This is also an ideal time to establish ground rules regarding such matters as overnight guests, parties, alcohol, and drugs. All of this might seem trivial when you're excited about finding and moving into a new apartment for the first time. But you'll be glad you discussed some of these issues two months down the road, when the overnight guest has turned into a permanent nonpaying resident. For additional help in choosing roommates, check out the "Roommate" section at the off-campus living website (http://studentaffairs.psu.edu/offcampus).

Getting Settled

If you rent an apartment or house, you may need some special contacts in order to set up housekeeping.

You can arrange for phone service through Verizon at 1-800-660-2215, online at www.verizon.com, or through another local provider of your choice. Calls outside of the local calling area are long-distance calls and generally are handled by a long-distance company. There are many choices for long-distance providers.

For electric service, call West Penn Power Company at 800-255-3443. It's helpful to have the name of the previous tenant when you call.

Local government offices are located at 243 S. Allen St. By calling Building and Housing Inspections at 814-231-3056, you can report structural or unsanitary building conditions that are hazardous to health or safety.

The U.S. Postal Service in State College is located at 237 S. Fraser St. Post office boxes are available for rent at several locations, including the main office, the Calder Square II substation (located on the corner of Pugh Street and Calder Way), and the Nittany Mall. A campus substation is located on the ground floor of McAllister Building.

To file a private criminal complaint or a civil suit up to $4,000, arrange for a title transfer or motor vehicle registration, or have a document notarized, visit the District Justice's Office on at 131 S. Fraser St. The volunteer fire and ambulance companies are located at 400 W. Beaver Ave. The local number for fire, police, ambulance, and other emergency calls is 911.

Making Your Way

The residence halls are staffed by residence life coordinators and resident assistants (RAs) who are knowledgeable resource people. If you live off campus, you don't have an RA down the hall; consequently, you assume greater responsibility for seeking needed information.

Your best sources of academic information are the University Faculty Senate Policies for Students and the Undergraduate Degree Programs Bulletin.

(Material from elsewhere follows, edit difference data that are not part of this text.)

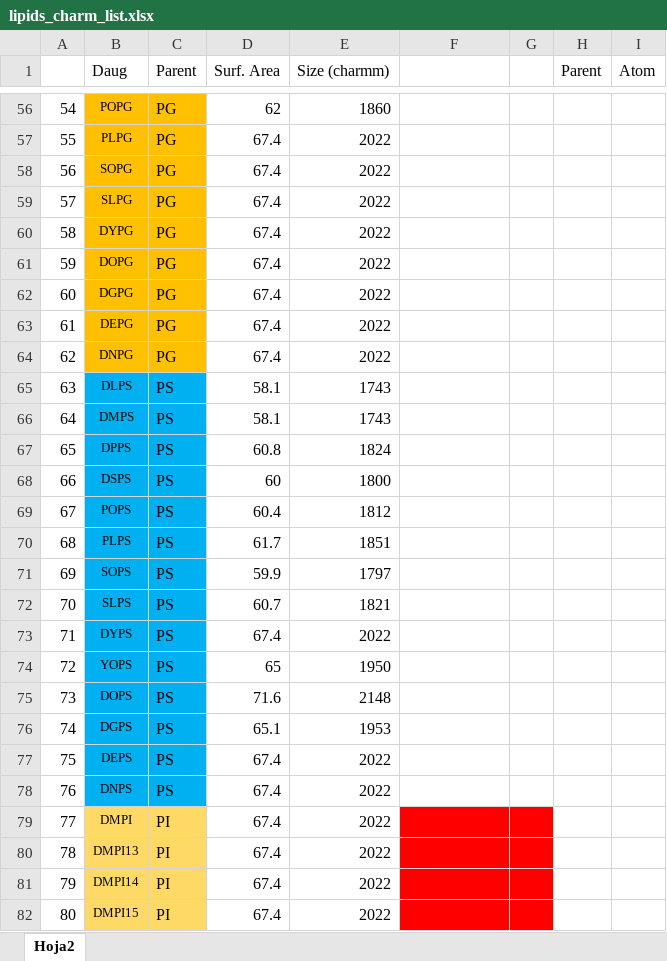
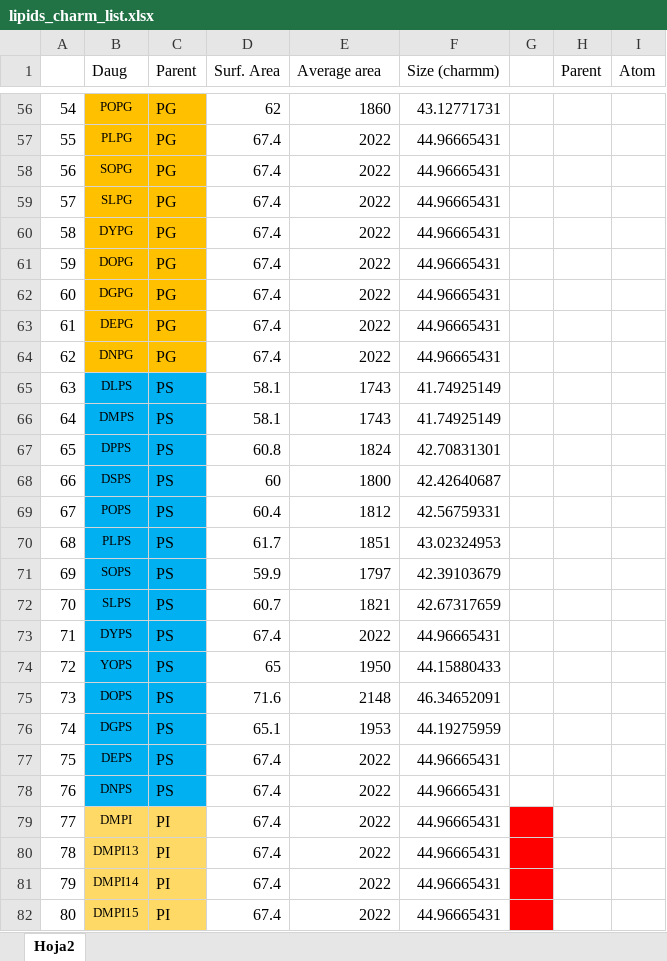
Before and after one commit to DavidFunosas/MSI, an Excel workbook: lipids_charm_list.xlsx, sheet Hoja2, drawn as a sheet; only a part is shown, gaps mark what is left out; values as stored, in another font and other column widths than the file's, no borders; the diff covers the shown part only; the diff names each change by its address in the sheet, - before the commit and + after, or states it on an @@ line.

```diff
--- a/lipids_charm_list.xlsx (sheet Hoja2)
+++ b/lipids_charm_list.xlsx (sheet Hoja2)
-E1: Size (charmm)
+E1: Average area
-F1: (empty)
+F1: Size (charmm)
-F56 (Size (charmm)): (empty)
+F56 (Size (charmm)): 43.12771731
-F57:F64 (Size (charmm)): (empty)
+F57:F64 (Size (charmm)): 44.96665431
-F65:F66 (Size (charmm)): (empty)
+F65:F66 (Size (charmm)): 41.74925149
-F67 (Size (charmm)): (empty)
+F67 (Size (charmm)): 42.70831301
-F68 (Size (charmm)): (empty)
+F68 (Size (charmm)): 42.42640687
-F69 (Size (charmm)): (empty)
+F69 (Size (charmm)): 42.56759331
-F70 (Size (charmm)): (empty)
+F70 (Size (charmm)): 43.02324953
-F71 (Size (charmm)): (empty)
+F71 (Size (charmm)): 42.39103679
-F72 (Size (charmm)): (empty)
+F72 (Size (charmm)): 42.67317659
-F73 (Size (charmm)): (empty)
+F73 (Size (charmm)): 44.96665431
-F74 (Size (charmm)): (empty)
+F74 (Size (charmm)): 44.15880433
-F75 (Size (charmm)): (empty)
+F75 (Size (charmm)): 46.34652091
-F76 (Size (charmm)): (empty)
+F76 (Size (charmm)): 44.19275959
-F77:F82 (Size (charmm)): (empty)
+F77:F82 (Size (charmm)): 44.96665431
-F79:F82 fill: #FF0000
+F79:F82 fill: none
```
Also changed, not shown: 271 edited cells and cell formats elsewhere in this sheet.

You'll learn how to access these documents at the meetings held on campus during the days immediately following your arrival.

Off-campus residents who need legal advice can contact The Office of Student Legal Services at 814-867-4388, the District Justice Courts at 814-237-4981, Mid Penn Legal Service at 814-238-4958, or the State College branch of the Attorney General's office at 814-863-3900.

Dining Savings for Commuters

Penn State Food Services operates a host of restaurants, coffee shops, snack bars, buffets, and food courts on campus. Locations include the HUB-Robeson Center, Kern Graduate Building, residence hall commons buildings, Pattee Library, the IST Building, and more. Commuter and on-campus resident students are welcome to enjoy the options. All locations accept LionCash+, providing for convenient spending via your id+ card. For more information on Penn State Food Services, visit www.foodservices.psu.edu.